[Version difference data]
______

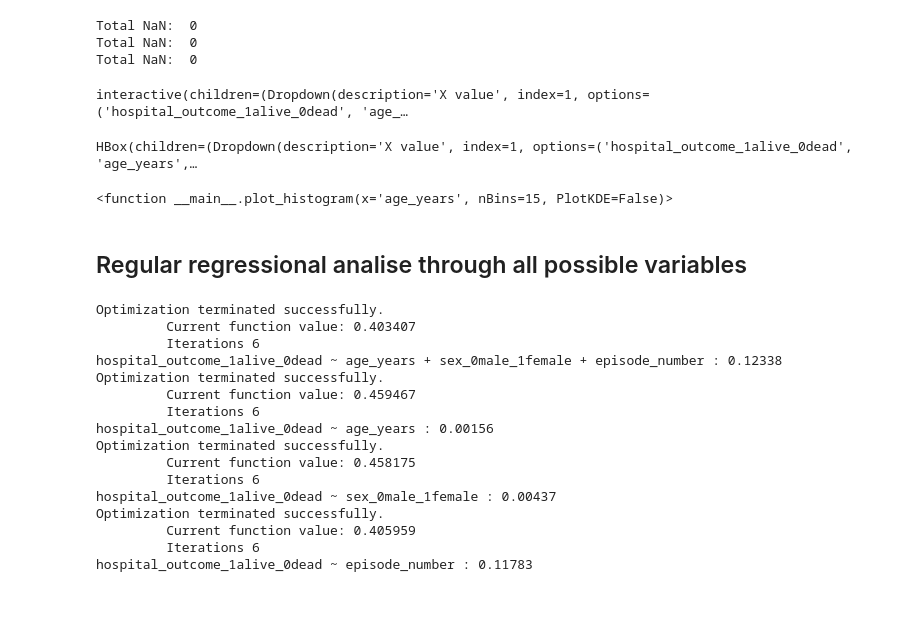
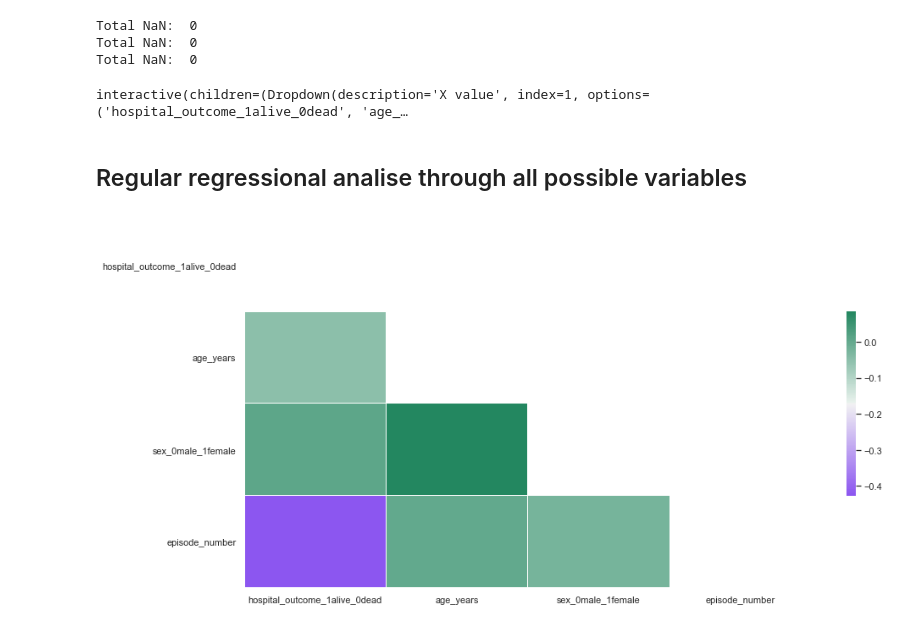
Before and after one commit to Kasia762/DAproject, a Jupyter notebook: DA_ProjectWork_vJupiterLab.ipynb, the cells around one changed output. Drawn from its saved outputs; the diff is of its cells as text; code cells hidden in the pictures.

```diff
--- a/DA_ProjectWork_vJupiterLab.ipynb
+++ b/DA_ProjectWork_vJupiterLab.ipynb
@@ -69,6 +69,7 @@ allVars=dfclean.columns
 ##PUT widgets horizontally
 nxdr = wdg.Dropdown(options = allVars, value = allVars[1],
                     description = 'X value', option = 'X var')
+
 nBinsdr = wdg.Dropdown(options=[2,10,15,20,40], value=2,
                     description = 'Bins number', option = 'Bin value')
 
@@ -77,11 +78,8 @@ def plot_histogram(x = 'age_years', nBins = 15, PlotKDE = False):
 
 out = wdg.interact(plot_histogram, nBins = nBinsdr,PlotKDE = False,x=nxdr)
 ui = wdg.HBox([nxdr,nBinsdr])
-display(ui,out)
 # %% [output]
 interactive(children=(Dropdown(description='X value', index=1, options=('hospital_outcome_1alive_0dead', 'age_…
-HBox(children=(Dropdown(description='X value', index=1, options=('hospital_outcome_1alive_0dead', 'age_years',…
-<function __main__.plot_histogram(x='age_years', nBins=15, PlotKDE=False)>
 # %%
 dftrain = dfclean.sample(frac=0.8, random_state = 200) #training data set (80%)
 dftest = dfclean.drop(dftrain.index) #testing data set (20%)
@@ -102,3 +98,7 @@ def HeatmapCorr(df):
+# %%
+HeatmapCorr(df3)
+# %% [output]
+[figure, added]
 # %%
 def GetKeyVariables(df):
     parCorr = pd.DataFrame(df.corr() )
@@ -168,25 +169,8 @@ def LogRegModelSqrt(independVarList):
     print(depVar,'~',indepVars,':',
               round(res.prsquared,5))#McFadden's pseudo-R-squared.
 # %%
-LogRegModel(independVarList)
-LogRegModel(independVarList[0:1])
-LogRegModel(independVarList[1:2])
-LogRegModel(independVarList[2:3])
+#LogRegModel(independVarList)
+#LogRegModel(independVarList[0:1])
+#LogRegModel(independVarList[1:2])
+#LogRegModel(independVarList[2:3])
-# %% [output]
-Optimization terminated successfully.
-         Current function value: 0.403407
-         Iterations 6
-hospital_outcome_1alive_0dead ~ age_years + sex_0male_1female + episode_number : 0.12338
-Optimization terminated successfully.
-         Current function value: 0.459467
-         Iterations 6
-hospital_outcome_1alive_0dead ~ age_years : 0.00156
-Optimization terminated successfully.
-         Current function value: 0.458175
-         Iterations 6
-hospital_outcome_1alive_0dead ~ sex_0male_1female : 0.00437
-Optimization terminated successfully.
-         Current function value: 0.405959
-         Iterations 6
-hospital_outcome_1alive_0dead ~ episode_number : 0.11783
 # %%
```
Also changed, not shown: parts of 8 cells of this notebook.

______

### TASK OBJECTIVE
Filter the entries by the string "dftrain" and copy each matching line.

### ANSWER SECTION
 dftrain = dfclean.sample(frac=0.8, random_state = 200) #training data set (80%)
 dftest = dfclean.drop(dftrain.index) #testing data set (20%)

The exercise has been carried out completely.